(AllHipHop News) The killing of Ahmaud Arbery made national news. Footage of two Caucasian men assaulting and shooting the 25-year-old, unarmed African-American jogger in Brunswick, Georgia sparked outrage.
Travis McMichael and Gregory McMichael were finally arrested for murder and aggravated assault 74 days after the incident. William “Roddie” Bryan, a suspected accomplice, was also charged with felony murder and attempt to commit false imprisonment.
In response to Arbery’s murder, runners from around the world took part in the #IRunWithMaud campaign to help celebrate his life and spread awareness about the case. Recently, Hip Hop artist Lupe Fiasco teamed with designer Virgil Abloh to commemorate Ahmaud in another way.
The Off-White fashion label founder was featured on “Homme Made” and “Shoes” from Fiasco’s new collaborative House project with producer Kaelin Ellis. The latter track includes Abloh talking about designing a pair of running sneakers in honor of Arbery.
Abloh states on the single:
But this shoe, these Air Ahmauds or these Air Arberys, are starting to take shape now. You know? They connect man and earth. They allow you to run
That running is freedom, accelerated heart rate by design through design.
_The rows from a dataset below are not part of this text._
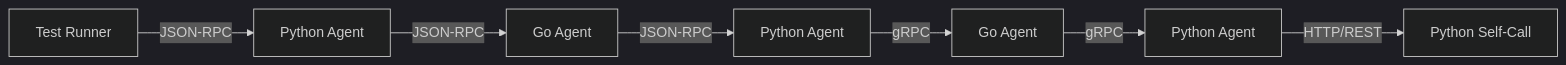
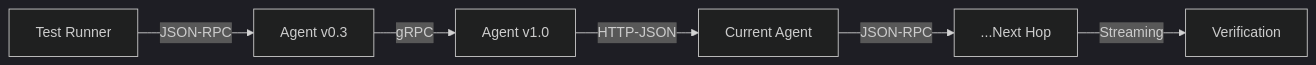
The diagram in itk/README.md (a2aproject/a2a-samples), drawn with Mermaid (dark theme) before and after one commit. The commit also changed other lines of this file and 13 other files, not shown here.

````diff
--- a/itk/README.md
+++ b/itk/README.md
@@ -15,9 +15,8 @@
 ```mermaid
 graph LR
-    Runner[Test Runner] -->|JSON-RPC| Py1[Python Agent]
-    Py1 -->|JSON-RPC| Go1[Go Agent]
-    Go1 -->|JSON-RPC| Py2[Python Agent]
-    Py2 -->|gRPC| Go2[Go Agent]
-    Go2 -->|gRPC| Py3[Python Agent]
-    Py3 -->|HTTP/REST| PySelf[Python Self-Call]
+    Runner[Test Runner] -->|JSON-RPC| Ag1[Agent v0.3]
+    Ag1 -->|gRPC| Ag2[Agent v1.0]
+    Ag2 -->|HTTP-JSON| Ag3[Current Agent]
+    Ag3 -->|JSON-RPC| Ag4[...Next Hop]
+    Ag4 -->|Streaming| Final[Verification]
 ```
````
Air Ahmaud, Air Arbery. What color are these shoes? The upper of these shoes
maybe white, maybe black, pick your favorite. But, you know, the world’s black and white anyways. So might as well limit the whole color palette to that. Signed, Virgil Abloh, in quotes of course.
More could be coming from the Abloh-Fiasco partnership. On Apple Music’s Rap Life with Ebro Darden, Lupe said, “Piggybacking onto the ‘Running with Ahmaud’ campaign that kicked up and people filming themselves jogging. It was a certain level of memorialization. Okay, how can we complete that? How can I add to that, with what I do, beyond just writing a song about it? Yo, let’s make the shoes.”
The Chicago-bred emcee added, “It was time spent trying to find the shoes that he actually wore. We intentionally, actively spent time looking through the footage, trying to get a sense of what it was without being too macabre about it or being too disrespectful, but to be accurate. Then it became, ‘Let’s design that. Go!'”